The Magic Touch: Jamie Raven Interview

Jack Ridsdale

By Jack Ridsdale

March 15th 2017 at 11:43AM
UPDATED March 16th 2017 at 1:48PM
The Magic Touch: Jamie Raven Interview

In 2015, Jamie Raven became a household name when he wowed the Britain’s Got Talent judges panel with his unique magic tricks. Raven has now taken to the world of toys, teaming up with Paul Lamond Games to bring his special brand of magic to households and parties across the nation with four new magic sets. Jack Ridsdale sits down with Jamie Raven to find out the story behind the magic.

Talk us through the four magic sets on offer.

So magic is split between four different genres and what we’ve tried to do is condense them into four basic sets. So we’ve got Card Magic and within that you learn lots of different skills that can be applied to other tricks. Then you’ve got Magic of the Mind, which is what some people call mind reading. It’s a psychological illusion – magic without the sleight of hand. It’s looking at the psychology behind magic and basically giving the illusion that you can read people’s minds. 

Sleight of Hand looks at the physical skills that you can use as a magician. Finally, you’ve got Street Magic which is magic used with everyday objects. Within each set there’s a link to the website and I, myself explain how each trick works and offer up my experience of my last 15 years professionally.

How did the partnership with Paul Lamond come about?

I had been performing magic professionally for 11 years and then I went on a show called Britain’s Got Talent. After that, I was introduced to Paul Lamond and we had a chat to come up with an idea for a set. 

The main ethos behind these sets is that I’m going to teach you these skills. It’s not just the props in the box. So that’s what I pitched to Paul Lamond and they said yes. We came up with hundreds of different tricks, worked out which ones would work best for each box and months later, here we are.

What is the creative process like for creating a new magic set?

Magic is like playing an instrument, you have to learn other people’s tricks to acquire the skills and then you can go and create your own things. So basically, if you’ve never done any magic before and you pick up one of these sets you’ll get the knowledge and understanding of how it works.

What magicians or performers have influenced and inspired you in the past?

When I grew up, Paul Daniels was still on the TV and more recently we had David Blaine and Dynamo. 

My favourite is Derren Brown, who in my opinion is the greatest English magic performer of all time. In America, you’ve got David Copperfield and of course Penn & Teller. In any art form, you’re only where you are now because of those that have gone before you, you’re only ever standing on the shoulders of giants.

Can you explain the key to a great magic trick?

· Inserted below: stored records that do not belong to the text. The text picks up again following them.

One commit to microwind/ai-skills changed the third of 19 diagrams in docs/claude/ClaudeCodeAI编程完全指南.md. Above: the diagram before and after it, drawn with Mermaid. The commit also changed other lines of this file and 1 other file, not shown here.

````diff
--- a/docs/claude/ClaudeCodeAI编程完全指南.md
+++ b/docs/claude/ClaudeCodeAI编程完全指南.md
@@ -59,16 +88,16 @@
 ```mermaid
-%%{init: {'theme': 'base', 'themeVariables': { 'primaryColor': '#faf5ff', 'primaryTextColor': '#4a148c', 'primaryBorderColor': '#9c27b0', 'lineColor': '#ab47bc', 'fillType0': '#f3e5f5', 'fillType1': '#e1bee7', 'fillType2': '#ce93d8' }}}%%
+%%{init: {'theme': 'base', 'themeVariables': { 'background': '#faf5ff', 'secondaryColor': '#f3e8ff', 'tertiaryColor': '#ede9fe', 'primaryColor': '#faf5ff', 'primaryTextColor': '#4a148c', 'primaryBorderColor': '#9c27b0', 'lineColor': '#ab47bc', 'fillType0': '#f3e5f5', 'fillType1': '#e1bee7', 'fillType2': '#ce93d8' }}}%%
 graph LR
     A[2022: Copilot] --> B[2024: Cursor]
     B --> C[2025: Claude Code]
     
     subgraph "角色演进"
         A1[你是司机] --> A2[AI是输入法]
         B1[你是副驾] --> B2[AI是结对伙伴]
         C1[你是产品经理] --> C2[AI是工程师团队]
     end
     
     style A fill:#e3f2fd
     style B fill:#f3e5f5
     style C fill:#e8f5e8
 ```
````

The plot has to be simple. It’s like selling a good movie script – you need to be able to sum it up in one sentence. For me the best tricks are when the magician has made the person do something without them knowing that they’re doing it. 

Is there one trick in particular that you are most proud of?

The one that means the most to me, which is one I‘ll never talk about, is the card trick I did in my audition for Britain’s Got Talent. 

The judges thought of a card and the stick man on the card animates and finds the card. Because that’s the trick that changed my life, that will always be my favourite.

Do you have plans for additional magic sets to launch into retail in the future? 

We’re hoping at Christmas time we’ll have a deluxe set, which will include a lot of new stuff. These four sets are what I call close-up tricks and within the new bigger set I’ll be introducing some tricks that you could do for a crowd.